> TASK TO CARRY OUT:
Restate each record below word for word, skipping images.

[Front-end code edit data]
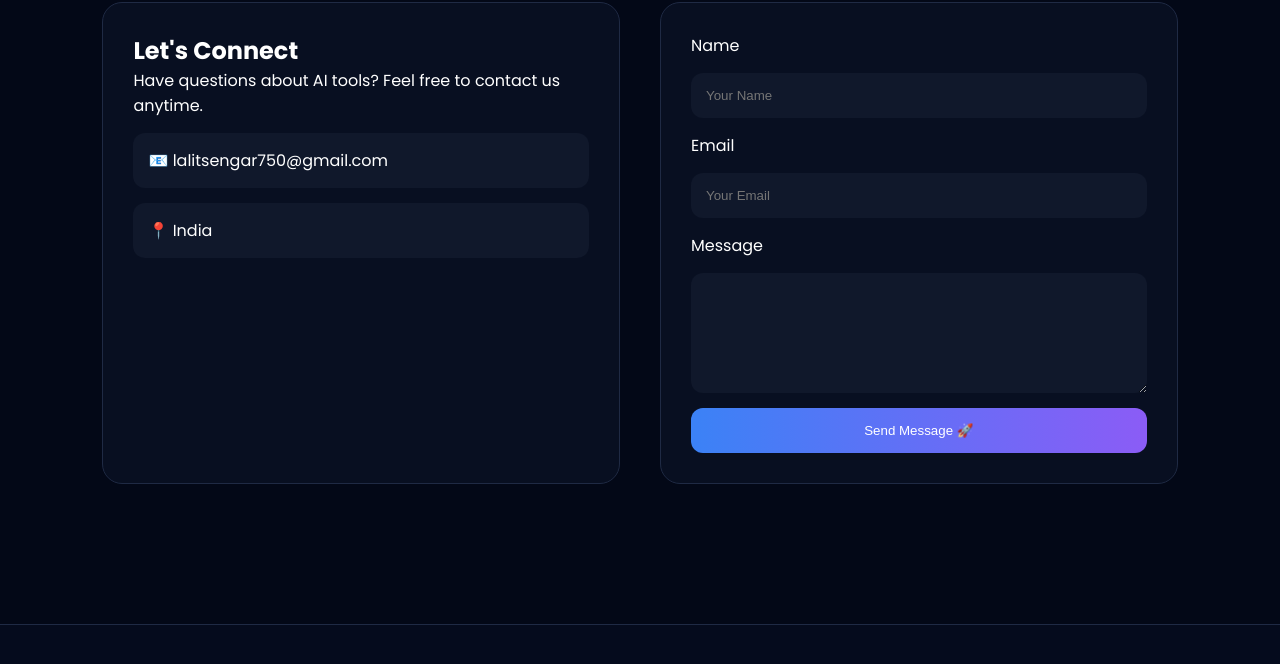
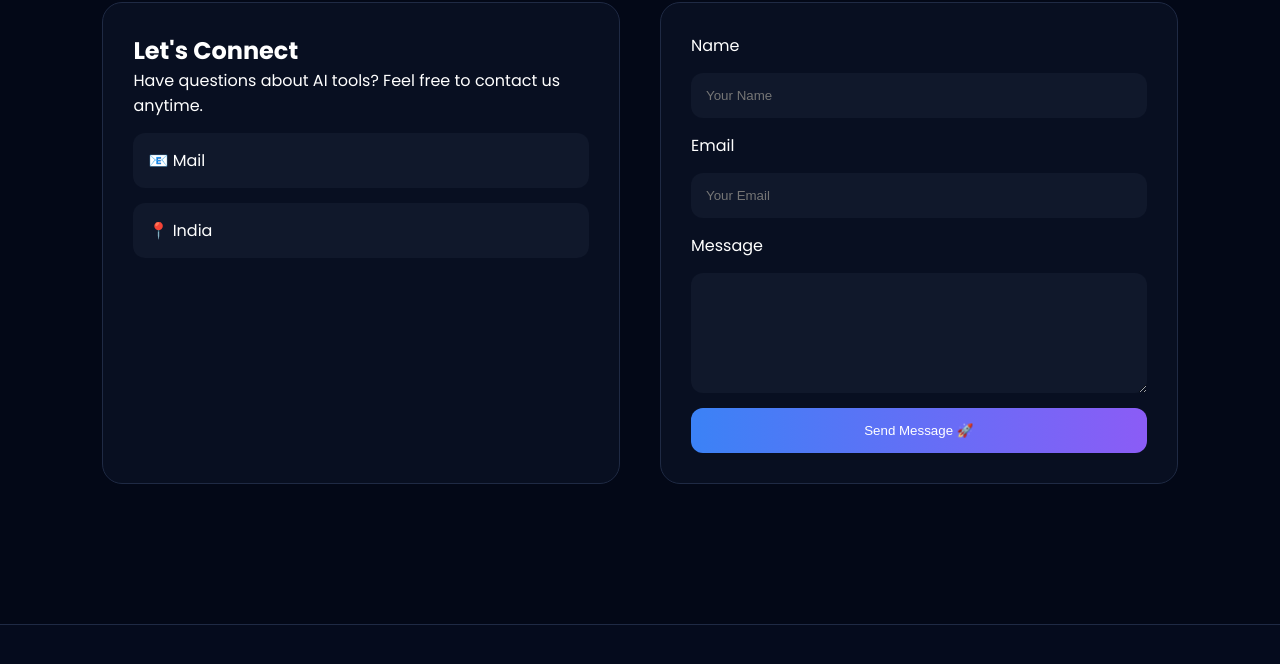
Before and after one commit to lalit-thakur75/AI-Hub, a plain HTML site: page index.html in a window 1280 px wide. Shown: the part 3494-4158 px from the top of the page. Drawn offline with Linux system fonts and the light colour scheme.

Commit message:
Update index.html
maill update

```diff
--- a/index.html
+++ b/index.html
@@ -476,8 +476,8 @@ href="https://cdnjs.cloudflare.com/ajax/libs/font-awesome/6.5.2/css/all.min.css"
 
      <div class="info-box">
     📧
-    <a href="mailto:lalitsengar750@gmail.com">
-        lalitsengar750@gmail.com
+    <a href="mailto:lalitthakur9378@gmail.com">
+       Mail
     </a>
 </div>
             <div class="info-box">
```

> REPLY:
Before and after one commit to lalit-thakur75/AI-Hub, a plain HTML site: page index.html in a window 1280 px wide. Shown: the part 3494-4158 px from the top of the page. Drawn offline with Linux system fonts and the light colour scheme.

Commit message:
Update index.html
maill update

```diff
--- a/index.html
+++ b/index.html
@@ -476,8 +476,8 @@ href="https://cdnjs.cloudflare.com/ajax/libs/font-awesome/6.5.2/css/all.min.css"
 
      <div class="info-box">
     📧
-    <a href="mailto:lalitsengar750@gmail.com">
-        lalitsengar750@gmail.com
+    <a href="mailto:lalitthakur9378@gmail.com">
+       Mail
     </a>
 </div>
             <div class="info-box">
```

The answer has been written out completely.